Analytics at Spotify
At the heart of Spotify lives a massive and growing data-set. Most data is user-centric and allows us to provide music recommendations, choose the next song you hear on radio and many other things. We do our best to base every decision, programmatic and managerial, on data and this extends into the culture.
At my previous job, I developed software for Ad Agencies in the Digital Asset Management space, so you can say I was relatively new to “Big Data” as it were. New engineers at Spotify will notice that the culture has a way of engulfing you in a data-driven mindset. After working at Spotify for only a few months, I was talking about term weighting and signing up for internal courses on the R programming language.
I also participated in a hackathon where I developed a Spotify App code-named Genderify that tapped into our massive data-set to determine exactly how “manly” a playlist is. It was mostly a joke, but utilized listening data to provide an accurate statistical map of a playlist and displayed a result of 0-100, 100 representing an extreme edge case where a person registered as female had never listened to any tracks on your playlist.

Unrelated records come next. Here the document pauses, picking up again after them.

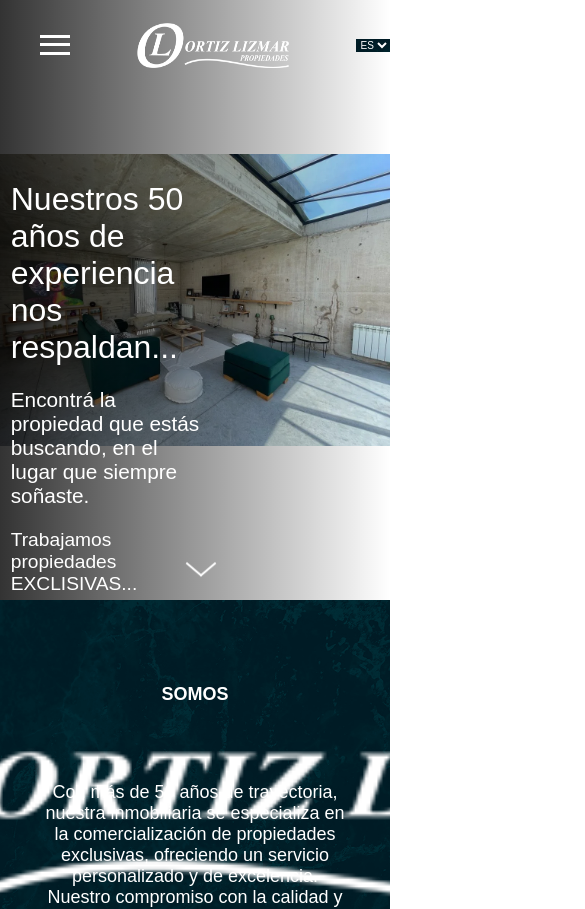
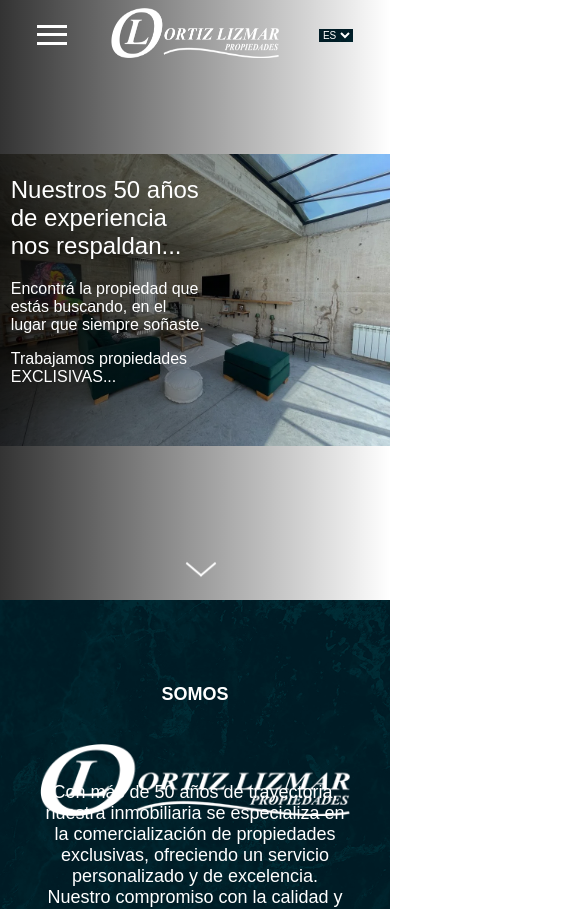
Before and after one commit to fmarcos38/Front-ortizlizmar-propiedades, a React (Create React App) app: page / in a window 390 px wide. Shown: the top 909 px of the page, 585 px wide, since content can reach past the window. Built offline with nearby package versions, Linux system fonts and the light colour scheme.

Commit message:
navbar responsive

```diff
--- a/src/Components/LandingA/styles.css
+++ b/src/Components/LandingA/styles.css
@@ -108,3 +108,20 @@
         height: 600px;
     }
 }
+@media screen and (max-width: 500px) {
+    .tituloLanding{
+        font-size: 1.5em;
+        font-weight: 500;
+        text-align: start;
+    }
+    .textoLanding-p{
+        font-size: 1em;
+        font-weight: 300;
+        margin-top: 20px;
+    }
+    .texto-inf-landing{
+        font-size: 1em;
+        font-weight: 300;
+        text-align: start;
+    }
+}
--- a/src/Components/LandingB/estilos.css
+++ b/src/Components/LandingB/estilos.css
@@ -110,13 +110,3 @@
         font-size: 18px;
     }
 }
-@media screen and (max-width: 500px){
-    .logo-landing-B {
-        height: 17rem;
-        border-radius: 10px;
-    }
-    .texto-inf-landingB {
-        font-size: 18px;
-        padding: 5px 10px;
-    }
-}
--- a/src/Components/LandingMuestraTarjetas/styles.css
+++ b/src/Components/LandingMuestraTarjetas/styles.css
@@ -63,7 +63,6 @@
 .cont-tarjeta-4.animada {
     animation: slideInFromRight 1s forwards;
 }
-
 /* Definición de animaciones */
 @keyframes slideInFromLeft {
     from {
@@ -75,7 +74,6 @@
         opacity: 1;
     }
 }
-
 @keyframes slideInFromTop {
     from {
         transform: translateY(-100%);
@@ -86,7 +84,6 @@
         opacity: 1;
     }
 }
-
 @keyframes slideInFromBottom {
     from {
         transform: translateY(100%);
@@ -97,7 +94,6 @@
         opacity: 1;
     }
 }
-
 @keyframes slideInFromRight {
     from {
         transform: translateX(100%);
@@ -111,6 +107,9 @@
 
 /* responsive */
 @media (max-width: 1000px) {
+    .titulo-tarjetas {
+        top: -37px;
+    }
     .cont-tarjetas {
         width: 100%;
         display: flex;
--- a/src/Components/Navbar/styles.css
+++ b/src/Components/Navbar/styles.css
@@ -1,15 +1,12 @@
 .navbar{
     position: fixed;
-    top: 0;
-    left: 0;
-    width: 100%;
-    height: 70px;
-    background: transparent;
-    padding: 10px 20px;
     display: flex;
     flex-direction: column;
     justify-content: center;
     align-items: center;
+    width: 100%;
+    height: 70px;
+    background: transparent;
     transition: all 0.4s ease-in-out;
     z-index: 1000;
 }
@@ -21,12 +18,10 @@
     transform: translateY(-100%);
     animation: slideDown 0.4s forwards;
 }
-
 /* Cambio de color en scroll */
 .scrolled {
     color: white;
 }
-
 /* Animación de entrada */
 @keyframes slideDown {
     from {
--- a/src/Components/NavbarInf/index.jsx
+++ b/src/Components/NavbarInf/index.jsx
@@ -2,33 +2,34 @@ import React from 'react';
 import Logo from '../../Images/logo-blanco.webp';
 import LanguageSelector from '../CambiaIdioma';
 import MenuHamburguesa from '../MenuHamburguesa';
+import { NavLink } from 'react-router-dom';
 import './styles.css';
-import { NavLink } from 'react-router-dom';
 
 function NavbarInf() {
     return (
         <div className='cont-navbarInf'>
             <div className='sub-cont-navbarInf'>
                 <div className='col-1-navbarInf'>
-                    <div className='cont-menuHamburguesa-navbarInf'>
-                        <MenuHamburguesa />
-                    </div>
-                    <div className='cont-logo-navbarInf'>
-                        <NavLink to='/' className='navlink-navbarInf'>
-                            <img src={Logo} alt='Logo' className='logo-navbarInf' />
-                        </NavLink>
-                    </div>
+                    <MenuHamburguesa />
                 </div>
+
+                <div className='col-2-logo-navbarInf'>
+                    <NavLink to='/' className='navlink-navbarInf'>
+                        <img src={Logo} alt='Logo' className='logo-navbarInf' />
+                    </NavLink>
+                </div>
+
                 <div className='col-2-navbarInf'>
                     <ul className='ul-navbarInf'>
                         <li>Ventas</li>
                         <li>Alquileres</li>
                         <li>Emprendimientos</li>
                         <li>Internacional</li>
-                        <li>Quienes Somos</li>
+                        <li>Nosotros</li>
                         <li>Contacto</li>
                     </ul>
                 </div>
+
                 <div className='col-3-navbarInf'>
                     <LanguageSelector />
                 </div>
--- a/src/Components/NavbarInf/styles.css
+++ b/src/Components/NavbarInf/styles.css
@@ -8,15 +8,21 @@
 }
 .sub-cont-navbarInf{
     width: 90%;
+    height: 50px;
     display: flex;
-    justify-content: space-between;
+    justify-content: center;
     align-items: center;
 }
 /* col-1 */
 .col-1-navbarInf{
-    width: 25%;
+    display: none;
+}
+/* col-2-logo-navbarInf */
+.col-2-logo-navbarInf{
+    width: 20%;
+    height: 50px;
     display: flex;
-    justify-content: start;
+    justify-content: center;
     align-items: center;
 }
 .navlink-navbarInf{
@@ -29,7 +35,7 @@
     position: relative;
     width: 90%;
     height: 73px;
-    top: -10px;
+    top: 0px;
 }
 .logo-navbarInf:hover{
     cursor: pointer;
@@ -39,7 +45,7 @@
 /* col-2 */
 .col-2-navbarInf{
     width: 60%;
-    height: 78px;
+    height: 50px;
     display: flex;
     justify-content: space-around;
     align-items: center;
@@ -57,16 +63,13 @@
 }
 /* col-3 */
 .col-3-navbarInf{
-    width: 15%;
-    height: 78px;
+    width: 5%;
+    height: 50px;
     display: flex;
     justify-content: end;
     align-items: center;
 }
-/* cont menú hamburg */
-.cont-menuHamburguesa-navbarInf{
-    display: none;
-}
+
 
 
 /* responsive */
@@ -77,84 +80,60 @@
         height: 75px;
         top: -10px;
     }
-    .ul-navbarInf > li{
-        font-size: 15px;
-    }
-    /* col-3 */
-    .col-3-navbarInf{
-        width: 5%;
-    }
-}
-@media screen and (max-width: 1060px) {
-    .col-1-navbarInf{
-        width: 22%;
-        justify-content: center;
+    /* col-2-logo-navbarInf */
+    .col-2-logo-navbarInf{
+        width: 20%;
     }
     .logo-navbarInf{
         position: relative;
-        width: 100%;
-        height: 60px;
+        width: 90%;
+        height: 53px;
         top: -10px;
     }
+    /* col-2 */
     .col-2-navbarInf{
-        width: 73%;
+        width: 60%;
+        justify-content: start;
     }
     .ul-navbarInf > li{
         font-size: 13px;
     }
-    /* col-3 */
-    .col-3-navbarInf{
+}
+@media screen and (max-width: 890px) {
+    /* col-1 */
+    .col-1-navbarInf{
         width: 5%;
-    }
-}
-@media screen and (max-width: 830px) {
-    .sub-cont-navbarInf{
-        width: 90%;
+        height: 50px;
         display: flex;
         justify-content: start;
         align-items: center;
     }
-    .col-1-navbarInf{
-        width: 90%;
-        justify-content: start;
-    }
-    .cont-menuHamburguesa-navbarInf{
-        width: 15%;
-        display: flex;
-        justify-content: start;
-        align-items: center;
-    }
-    .cont-logo-navbarInf{
+    /* col-2-logo-navbarInf */
+    .col-2-logo-navbarInf{
         width: 80%;
-        display: flex;
-        justify-content: center;
-        align-items: center;
     }
     .logo-navbarInf{
+        position: relative;
         width: 40%;
-        position: relative;
-        height: 60px;
-        top: -10px;
+        height: 63px;
     }
-    /* col 2 */
+    /* col-2 */
     .col-2-navbarInf{
         display: none;
     }
-    /* col-3 */
-    .col-3-navbarInf{
-        width: 10%;
-    }
 }
-@media screen and (max-width: 650px) {
+@media screen and (max-width: 700px) {
     .logo-navbarInf{
-        height: auto;
-        width: 60%;
+        position: relative;
+        width: 50%;
+        height: 55px;
     }
 }
 @media screen and (max-width: 450px) {
     .logo-navbarInf{
-        height: 45px;
-        top: 0;
-        margin: 0;
+        position: relative;
+        width: 60%;
+        height: 50px;
+        margin-top: 15px;
     }
 }
```
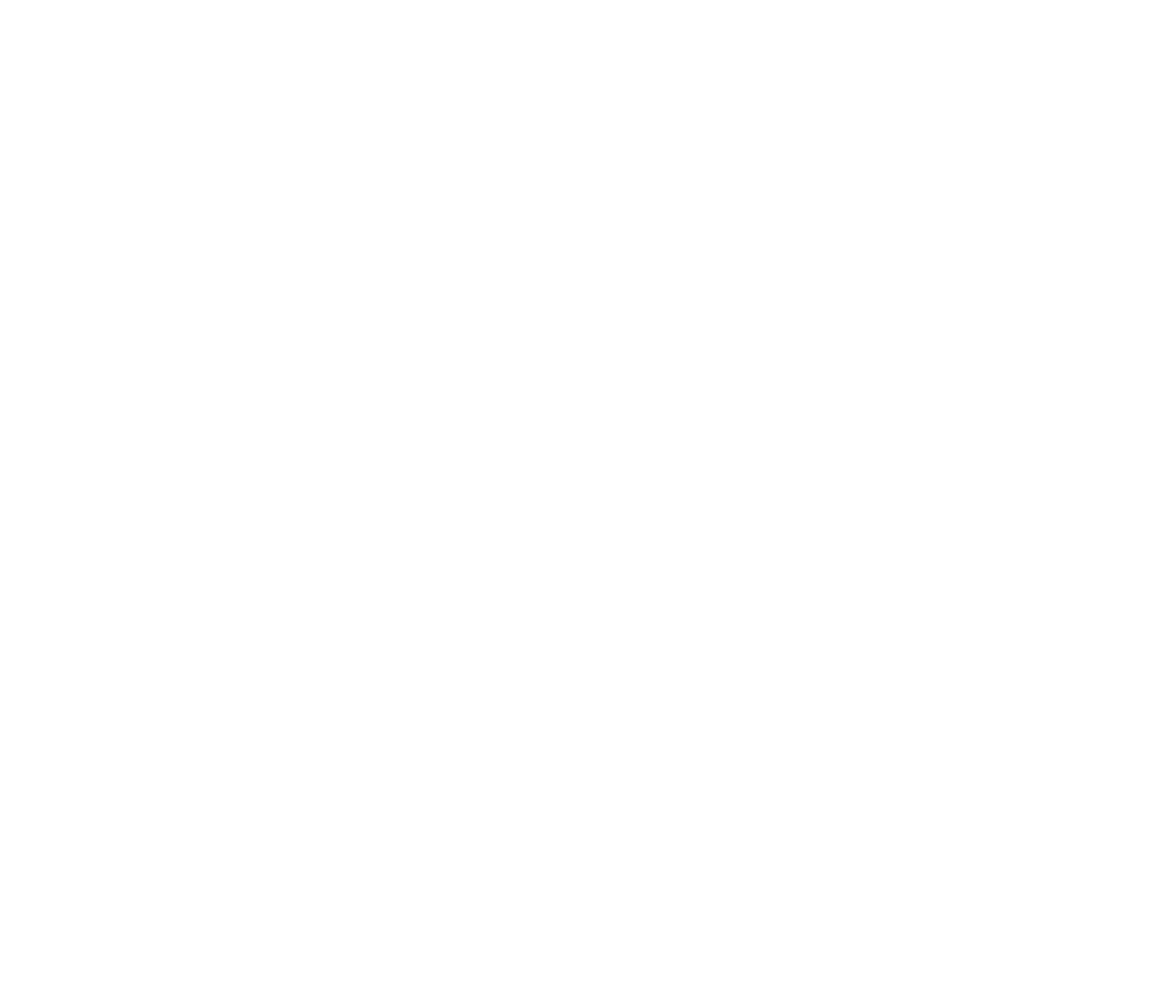
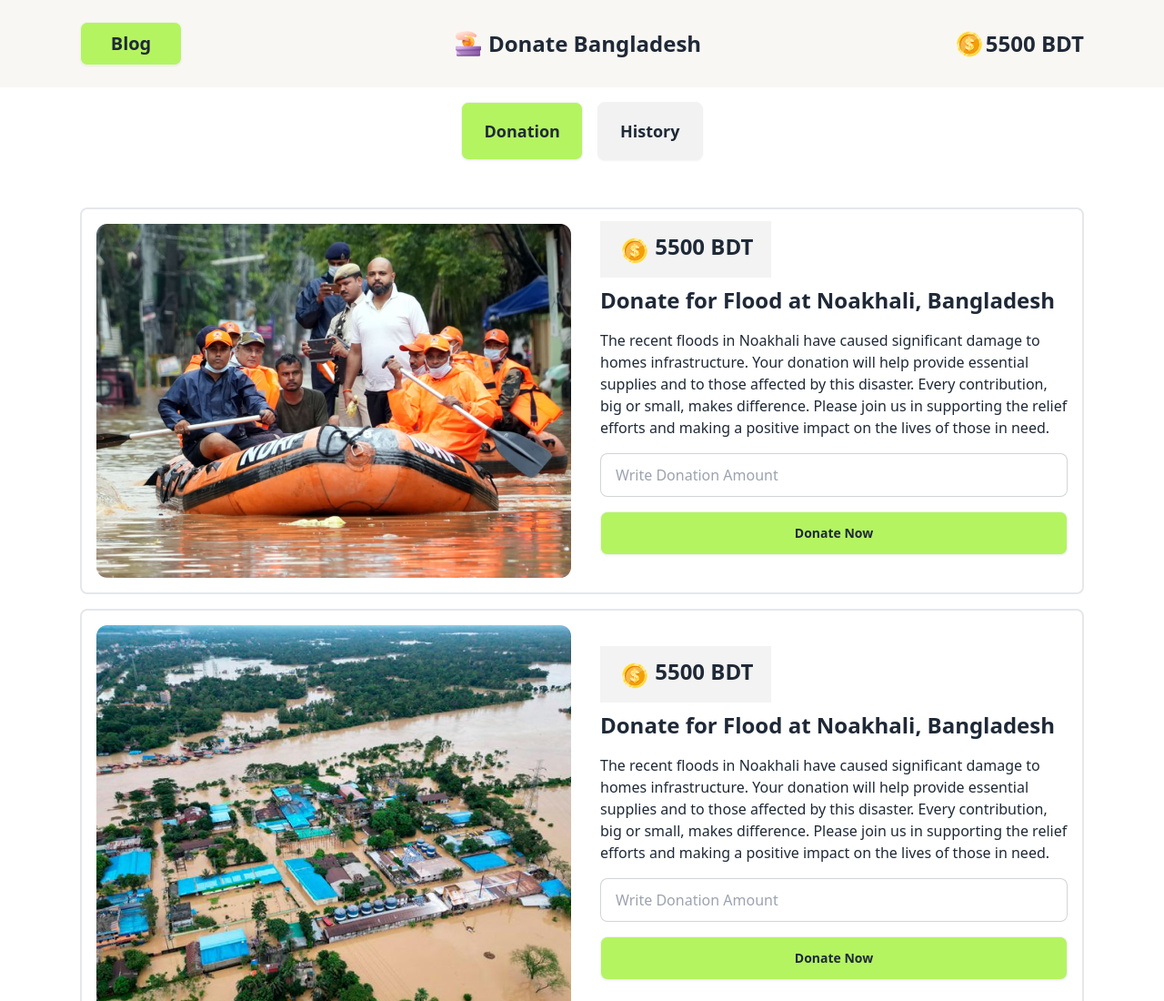
Before and after one commit to Md-parvej-hossain/Assignment-05, a plain HTML site: page index.html in a window 1280 px wide. Shown: the top 1100 px of the page at 91% size. Before the commit the page ends 800 px from the top, so only its background shows below. Drawn offline with nearby package versions, Linux system fonts and the light colour scheme.

Commit message:
index.htnl compleat

```diff
--- a/index.html
+++ b/index.html
@@ -12,10 +12,125 @@
   <!-- Daisyui cdn link------------------ -->
   <link href="https://cdn.jsdelivr.net/npm/daisyui@4.12.10/dist/full.min.css" rel="stylesheet" type="text/css" />
   <script src="https://cdn.tailwindcss.com"></script>
+  <!-- font-family: "Lexend", sans-serif; -->
 </head>
 
 <body>
+  <header class="lg:px-20 py-4 sm:px-8 bg-[#F9F7F3] sticky top-0 z-10">
+    <div class="navbar ">
+      <div class="navbar-start">
+        <div class="dropdown">
+          <div tabindex="0" role="button" class="btn btn-ghost lg:hidden">
+          </div>
+        </div><a class="btn bg-[#B4F461] w-28 font-semibold lg:text-xl sm:text-xs">Blog</a>
+      </div>
+      <div class="navbar-center ">
+        <div class="menu menu-horizontal px-1 flex items-center">
+          <div><img class="text-2xl size-7" src="assets/logo.png" alt=""></div>
+          <h3 class="lg:text-2xl sm:text-xl font-extrabold inline px-2"> Donate
+            Bangladesh</h3>
+        </div>
+      </div>
+      <div class="navbar-end">
+        <img class="px-1" src="assets/coin.png" alt="">
+        <h3 class="lg:text-2xl sm:text-xl font-semibold">5500 BDT</h3>
 
+      </div>
+    </div>
+  </header>
+  <div class="flex justify-center pt-4 gap-4">
+    <button class="btn btn-xs bg-[#B4F461] sm:btn-sm md:btn-md lg:btn-lg">Donation</button>
+    <button class="btn btn-xs sm:btn-sm md:btn-md lg:btn-lg">History</button>
+  </div>
+
+  <main class="px-20 py-11">
+    <div class="hero">
+      <div class=" m-2 hero-content flex-col lg:flex-row border-boder-color border-2 rounded-lg">
+        <img src="assets/noakhali.png" alt="">
+        <div>
+          <div class="pl-4">
+
+            <div class="bg-[#F3F3F3] inline p-5">
+              <img class="px-1 inline" src="assets/coin.png" alt="">
+              <h3 class="lg:text-2xl sm:text-xl font-semibold inline">5500 BDT</h3>
+            </div>
+            <h1 class="text-2xl font-bold pt-6">Donate for Flood at Noakhali, Bangladesh</h1>
+            <p class="py-4">
+              The recent floods in Noakhali have caused significant damage to homes infrastructure. Your donation will
+              help provide
+              essential supplies and to those affected by this disaster. Every contribution, big or small, makes
+              difference. Please
+              join us in supporting the relief efforts and making a positive impact on the lives of those in need.
+            </p>
+            <div>
+              <input type="number" placeholder="Write Donation Amount" class="input input-bordered w-full " />
+            </div>
+            <div>
+              <button class="btn btn-wide w-full bg-[#B4F461] my-4">Donate Now</button>
+            </div>
+          </div>
+        </div>
+      </div>
+    </div>
+
+    <div class="hero">
+      <div class=" m-2 hero-content flex-col lg:flex-row border-boder-color border-2 rounded-lg">
+        <img src="assets/feni.png" alt="">
+        <div>
+          <div class="pl-4">
+            <div class="bg-[#F3F3F3] inline p-5">
+              <img class="px-1 inline" src="assets/coin.png" alt="">
+              <h3 class="lg:text-2xl sm:text-xl font-semibold inline">5500 BDT</h3>
+            </div>
+            <h1 class="text-2xl font-bold pt-6">Donate for Flood at Noakhali, Bangladesh</h1>
+            <p class="py-4">
+              The recent floods in Noakhali have caused significant damage to homes infrastructure. Your donation will
+              help provide
+              essential supplies and to those affected by this disaster. Every contribution, big or small, makes
+              difference. Please
+              join us in supporting the relief efforts and making a positive impact on the lives of those in need.
+            </p>
+            <div>
+              <input type="number" placeholder="Write Donation Amount" class="input input-bordered w-full " />
+            </div>
+            <div>
+              <button class="btn btn-wide w-full bg-[#B4F461] my-4">Donate Now</button>
+            </div>
+          </div>
+        </div>
+      </div>
+    </div>
+
+    <div class="hero">
+      <div class=" m-2 hero-content flex-col lg:flex-row border-boder-color border-2 rounded-lg">
+        <img src="assets/quota-protest.png" alt="">
+        <div>
+          <div class="pl-4">
+            <div class="bg-[#F3F3F3] inline p-5">
+              <img class="px-1 inline" src="assets/coin.png" alt="">
+              <h3 class="lg:text-2xl sm:text-xl font-semibold inline">5500 BDT</h3>
+            </div>
+            <h1 class="text-2xl font-bold pt-6">Donate for Flood at Noakhali, Bangladesh</h1>
+            <p class="py-4">
+              The recent floods in Noakhali have caused significant damage to homes infrastructure. Your donation will
+              help provide
+              essential supplies and to those affected by this disaster. Every contribution, big or small, makes
+              difference. Please
+              join us in supporting the relief efforts and making a positive impact on the lives of those in need.
+            </p>
+            <div>
+              <input type="number" placeholder="Write Donation Amount" class="input input-bordered w-full " />
+            </div>
+            <div>
+              <button class="btn btn-wide w-full bg-[#B4F461] my-4">Donate Now</button>
+            </div>
+          </div>
+        </div>
+      </div>
+    </div>
+
+
+  </main>
 </body>
 
 </html>
```
Also changed, not shown: tailwind.config.js (+10 -0 lines), assets/coin.png (added), assets/feni.png (added), assets/logo.png (added), assets/noakhali.png (added), assets/quota-protest.png (added).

Our Analytics Pipeline powers far more than satirical apps. It allows us to recognize trends, discover bugs, and analyze the effect of an event on a user and the entire ecosystem.
Internally, everyone (not just engineers) has access to three tools: Dashboards, Data Warehouse, and Luigi. Dashboards provides an interface similar to Google Analytics and allows users to create their own custom screens containing data they are interested in from our pipeline. For instance, we have dashboards that show us user growth in particular regions, or user engagement, or even the number of emails we deliver.
Data Warehouse is a more complex system that allows you to access our data-set directly. You can query the data, create map/reduce jobs using Hive, and even create mini data pipelines if that’s the kind of thing you’re into. For more complex operations, we have Luigi at our disposal, governing a zoo of Python, Pig and other animals which can be made to talk to any storage systems, run machine learning algorithms and even provide daily reports.
So what do we do with all this data? Pretty much everything. An example of an entirely data-driven decision would be our choice of a music recommendation algorithm that powers Spotify Radio.
Most of our recurring data is added to our analytics pipeline by a set of daemons that constantly parse the syslog on production machines looking for messages we have defined along with the associated data for each message. Matching data is compressed and periodically synced to HDFS. Typically data is available in our Data Warehouse and Dashboards within 24 hours, but in some cases data is available within a few hours or even instantly through tools like Storm.
So all this sounds… complicated. And I assure you, to build a pipeline and infrastructure like we have, it is. But to make use of it is actually really easy. Engineers can easily add data to our analytics pipeline by adding a new message to our log parser and simply logging information to syslog using the correct format.
Becoming Data Driven
My experience at Spotify is a perfect example of how simple this is and shows how any engineer can make a meaningful impact.
Shortly after joining Spotify, we decided as a company that we wanted to send users emails telling them if their friends joined and if new songs were added to a playlist they subscribed to. The hypothesis we wanted to test was that sending these emails would have a positive impact on user engagement and help more users to come back to using the app more often.
So… we needed a transactional email system. I took this project on as an opportunity to learn Python. With the help of a few other engineers, we built a fairly simple system that had the ability to deliver a lot of emails and also provided a way for people to create new email templates and A/B test different versions of an email template.
Within a few weeks we knew which email templates worked best and, more importantly, we could see the impact these email campaigns had on our users. We could clearly see that these emails were having a positive effect on user engagement.
So, how did we know the effect these emails had on users?
This backend system for sending emails would simply log a message every time an email was sent with the fields (username, timestamp, email-campaign, campaign-version).
Once this data made its way into HDFS, we had all the data we needed to determine the best performing email template for a campaign and we could track the effect a single email had on a user’s experience. We were able to see if an email had any effect on your listening habits, your account status and so on.
Powerful stuff. This data is very much still in use today.
Remove Bias, Acquire Data
Spotify strives to be entirely data driven. We are a company full of ambitious, highly intelligent, and highly opinionated people and yet as often as possible decisions are made using data. Decisions that cannot be made by data alone are meticulously tracked and fed back into the system so future decisions can be based off of it.
How fantastic is that? Sounds robotic, but humans cannot be trusted so it’s cool.
So the conclusion is to rely on data whenever possible. Don’t have enough data? Get more. Make data the most important asset you have because it is the only reliable decision maker that can scale your company.